Stay with me here. This is not some scheme to get you into credit card debt. Many airline cards come with potential savings, giantic rewards, awarding you points, and cashback with every purchase you make that can be redeemed for travel. And often they can come with passive sign-up bonuses. If you spend a specific amount of money within a certain timeframe of opening the card, you can be in for a windfall of points.
Now that’s where the companion pass comes in:
- Southwest Rapid Rewards Premier
- Southwest Rapid Rewards Plus Credit Card
- Southwest Priority Credit Card
- Southwest Rapid Rewards Premier Business Credit Card
- Southwest Performance Business Credit Card
Southwest has three personal cards and a business card. Each of these cards offers rewards between 30K-80K points. In the past, people could open two cards and get a bonus that granted enough points to almost meet the minimum. However, with new restrictions on personal cards, you can only get one bonus every 24 months. Boo!
However, this doesn’t apply to business cards. If you’re eligible, have good credit, and not likely to spiral into insane credit card debt, you can open a business card and a personal card, and accrue 100K+ points. The Rapid Rewards Priority Credit Card will get you points after you spend money in no time.
Now to earn the rest of them.
The secret to gaining these credit card points is to plan your card sign-ups around big purchases. Just before a recent move, I opened a card . . . and the rewards came rolling in — a small balm to ease the pain of how exorbitant moving can be.
Put everyday spend — especially big purchases or bulk items — on your Southwest credit card and watch your award points quickly add up. Typically, you earn 1 point per $1 spent on your Southwest card and 2 points per $1 on actual Southwest purchases.
But there are other ways to earn points, including:
- Flying Southwest: Booking travel on Southwest earns more points. The cost of this travel will be worth it with your companion pass
- Shopping from Rapid Rewards Partners: Purchases with Southwest’s “Home & Lifestyle” and “Shop and Dine” Partners also earn Companion Pass qualifying points. While you shouldn’t make gratuitous purchases, browse Southwest’s partners to see if you could earn extra points for items you'd be purchasing anyway. All this, simply from enrolling in their Dining Program and shopping with their partners.

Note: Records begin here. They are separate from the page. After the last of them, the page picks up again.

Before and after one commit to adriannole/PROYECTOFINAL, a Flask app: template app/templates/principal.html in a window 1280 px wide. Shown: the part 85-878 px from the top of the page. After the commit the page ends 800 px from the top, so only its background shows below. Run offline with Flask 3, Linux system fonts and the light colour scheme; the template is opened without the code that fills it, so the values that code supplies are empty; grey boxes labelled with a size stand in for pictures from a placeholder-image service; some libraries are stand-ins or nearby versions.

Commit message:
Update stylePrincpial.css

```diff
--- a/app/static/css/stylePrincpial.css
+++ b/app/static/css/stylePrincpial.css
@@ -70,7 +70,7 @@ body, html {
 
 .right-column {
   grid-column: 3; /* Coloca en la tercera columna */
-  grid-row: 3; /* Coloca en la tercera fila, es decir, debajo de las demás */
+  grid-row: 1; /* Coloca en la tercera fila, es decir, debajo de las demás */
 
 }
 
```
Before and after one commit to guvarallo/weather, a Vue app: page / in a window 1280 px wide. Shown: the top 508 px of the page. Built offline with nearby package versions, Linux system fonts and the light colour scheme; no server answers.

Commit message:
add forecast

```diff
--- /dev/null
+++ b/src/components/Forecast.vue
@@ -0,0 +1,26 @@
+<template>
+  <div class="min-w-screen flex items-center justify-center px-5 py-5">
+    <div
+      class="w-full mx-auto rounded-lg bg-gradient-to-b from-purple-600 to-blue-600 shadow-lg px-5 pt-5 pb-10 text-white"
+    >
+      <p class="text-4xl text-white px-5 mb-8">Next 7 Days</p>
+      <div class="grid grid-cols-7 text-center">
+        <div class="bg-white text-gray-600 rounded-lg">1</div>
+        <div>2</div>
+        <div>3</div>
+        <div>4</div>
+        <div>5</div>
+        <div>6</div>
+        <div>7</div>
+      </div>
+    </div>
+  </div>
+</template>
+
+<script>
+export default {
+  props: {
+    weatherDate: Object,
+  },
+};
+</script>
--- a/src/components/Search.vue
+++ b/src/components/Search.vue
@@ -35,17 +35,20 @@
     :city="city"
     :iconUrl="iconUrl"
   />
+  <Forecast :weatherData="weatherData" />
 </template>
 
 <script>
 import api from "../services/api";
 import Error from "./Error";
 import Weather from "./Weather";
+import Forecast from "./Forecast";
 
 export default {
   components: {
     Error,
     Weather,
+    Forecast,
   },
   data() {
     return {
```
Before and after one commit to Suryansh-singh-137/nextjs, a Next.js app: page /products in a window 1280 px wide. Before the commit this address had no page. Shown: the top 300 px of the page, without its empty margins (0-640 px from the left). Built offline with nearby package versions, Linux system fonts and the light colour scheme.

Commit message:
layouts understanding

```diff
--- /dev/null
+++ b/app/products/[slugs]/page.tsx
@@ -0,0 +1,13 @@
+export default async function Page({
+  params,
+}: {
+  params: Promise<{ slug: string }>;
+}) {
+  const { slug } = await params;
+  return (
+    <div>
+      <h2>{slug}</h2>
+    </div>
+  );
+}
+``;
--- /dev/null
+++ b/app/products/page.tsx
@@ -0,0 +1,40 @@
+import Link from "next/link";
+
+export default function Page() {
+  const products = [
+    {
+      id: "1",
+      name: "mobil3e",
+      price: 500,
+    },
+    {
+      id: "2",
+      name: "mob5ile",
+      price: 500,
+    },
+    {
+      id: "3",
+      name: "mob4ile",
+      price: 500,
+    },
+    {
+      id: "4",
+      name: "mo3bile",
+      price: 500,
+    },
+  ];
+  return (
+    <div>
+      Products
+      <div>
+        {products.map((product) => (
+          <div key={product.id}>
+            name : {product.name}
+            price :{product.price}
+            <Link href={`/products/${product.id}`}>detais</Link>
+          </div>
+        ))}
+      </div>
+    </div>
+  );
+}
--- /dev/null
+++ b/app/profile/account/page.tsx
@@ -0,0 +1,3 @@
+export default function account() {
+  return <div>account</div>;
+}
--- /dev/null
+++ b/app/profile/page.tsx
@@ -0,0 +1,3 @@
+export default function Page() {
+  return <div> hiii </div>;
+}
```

So there you have it! And since it’s almost Spring, get to earning and soon you’ll be flying two for the price of one!